Detected change data
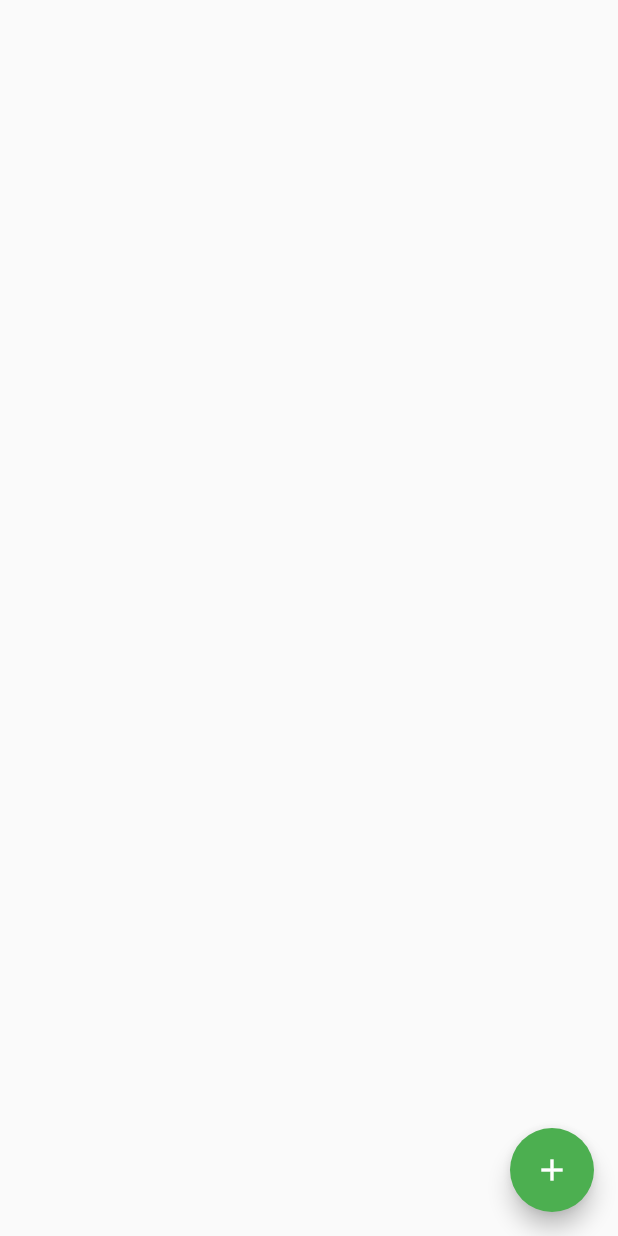
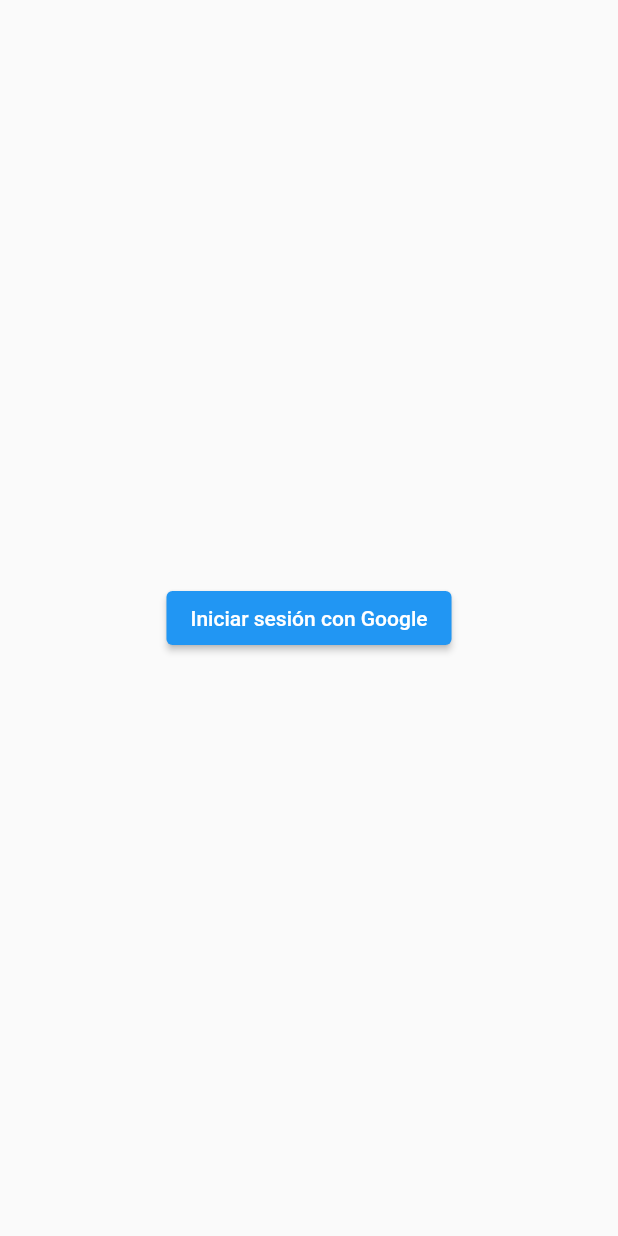
Before and after one commit to Christian1910n/istateca, a Flutter app: the screen it shows after launch, on a phone screen of 412 x 824 dp. Run offline on Flutter 3.47's test engine with Material 2 defaults, Android fonts, the light colour scheme and no system bars; our stand-ins replace google_sign_in, permission_handler; missing offline and left inert: custom_qr_generator, qrscan.

Commit message:
Iniciar con Google iOS

```diff
--- a/lib/Screens/login_page.dart
+++ b/lib/Screens/login_page.dart
@@ -1,6 +1,7 @@
 import 'package:flutter/material.dart';
 import 'package:proyectoistateca/Screens/home_screen.dart';
 import 'package:proyectoistateca/Screens/lista_libros_screen.dart';
+import 'package:google_sign_in/google_sign_in.dart';
 
 class LoginPage extends StatefulWidget {
   static String id = 'login_page';
@@ -11,19 +12,30 @@
 }
 
 class _LoginPageState extends State<LoginPage> {
+  final GoogleSignIn _googleSignIn = GoogleSignIn(
+    clientId:
+        '228677746372-9bsir5j41ojaurgn28ok1hrurb25ic7m.apps.googleusercontent.com',
+  );
+
+  Future<void> _handleSignIn() async {
+    try {
+      await _googleSignIn.signIn();
+      // una vez que el usuario haya iniciado sesión, redirige a HomeScreen
+      Navigator.pushNamed(context, HomeScreen.id);
+    } catch (error) {
+      print(error);
+    }
+  }
+
   @override
   Widget build(BuildContext context) {
     return Scaffold(
-        floatingActionButton: FloatingActionButton(
-      backgroundColor: Colors.green,
-      child: const Icon(
-        Icons.add,
+      body: Center(
+        child: ElevatedButton(
+          onPressed: _handleSignIn,
+          child: Text('Iniciar sesión con Google'),
+        ),
       ),
-      onPressed: () {
-        setState(() {
-          Navigator.pushNamed(context, HomeScreen.id);
-        });
-      },
-    ));
+    );
   }
 }
--- a/pubspec.yaml
+++ b/pubspec.yaml
@@ -43,6 +43,7 @@
   qrscan: ^0.3.3
   permission_handler: ^10.3.0
   intl: ^0.17.0
+  google_sign_in: ^6.1.4
 
 dev_dependencies:
   flutter_test:
```
Also changed, not shown: pubspec.lock, 3 other files.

▶ [YOUR OBJECTIVE]: Repeat the preceding records precisely, and leave every picture out of the copy.

▶ [TASK RESULT]:
Before and after one commit to Christian1910n/istateca, a Flutter app: the screen it shows after launch, on a phone screen of 412 x 824 dp. Run offline on Flutter 3.47's test engine with Material 2 defaults, Android fonts, the light colour scheme and no system bars; our stand-ins replace google_sign_in, permission_handler; missing offline and left inert: custom_qr_generator, qrscan.

Commit message:
Iniciar con Google iOS

```diff
--- a/lib/Screens/login_page.dart
+++ b/lib/Screens/login_page.dart
@@ -1,6 +1,7 @@
 import 'package:flutter/material.dart';
 import 'package:proyectoistateca/Screens/home_screen.dart';
 import 'package:proyectoistateca/Screens/lista_libros_screen.dart';
+import 'package:google_sign_in/google_sign_in.dart';
 
 class LoginPage extends StatefulWidget {
   static String id = 'login_page';
@@ -11,19 +12,30 @@
 }
 
 class _LoginPageState extends State<LoginPage> {
+  final GoogleSignIn _googleSignIn = GoogleSignIn(
+    clientId:
+        '228677746372-9bsir5j41ojaurgn28ok1hrurb25ic7m.apps.googleusercontent.com',
+  );
+
+  Future<void> _handleSignIn() async {
+    try {
+      await _googleSignIn.signIn();
+      // una vez que el usuario haya iniciado sesión, redirige a HomeScreen
+      Navigator.pushNamed(context, HomeScreen.id);
+    } catch (error) {
+      print(error);
+    }
+  }
+
   @override
   Widget build(BuildContext context) {
     return Scaffold(
-        floatingActionButton: FloatingActionButton(
-      backgroundColor: Colors.green,
-      child: const Icon(
-        Icons.add,
+      body: Center(
+        child: ElevatedButton(
+          onPressed: _handleSignIn,
+          child: Text('Iniciar sesión con Google'),
+        ),
       ),
-      onPressed: () {
-        setState(() {
-          Navigator.pushNamed(context, HomeScreen.id);
-        });
-      },
-    ));
+    );
   }
 }
--- a/pubspec.yaml
+++ b/pubspec.yaml
@@ -43,6 +43,7 @@
   qrscan: ^0.3.3
   permission_handler: ^10.3.0
   intl: ^0.17.0
+  google_sign_in: ^6.1.4
 
 dev_dependencies:
   flutter_test:
```
Also changed, not shown: pubspec.lock, 3 other files.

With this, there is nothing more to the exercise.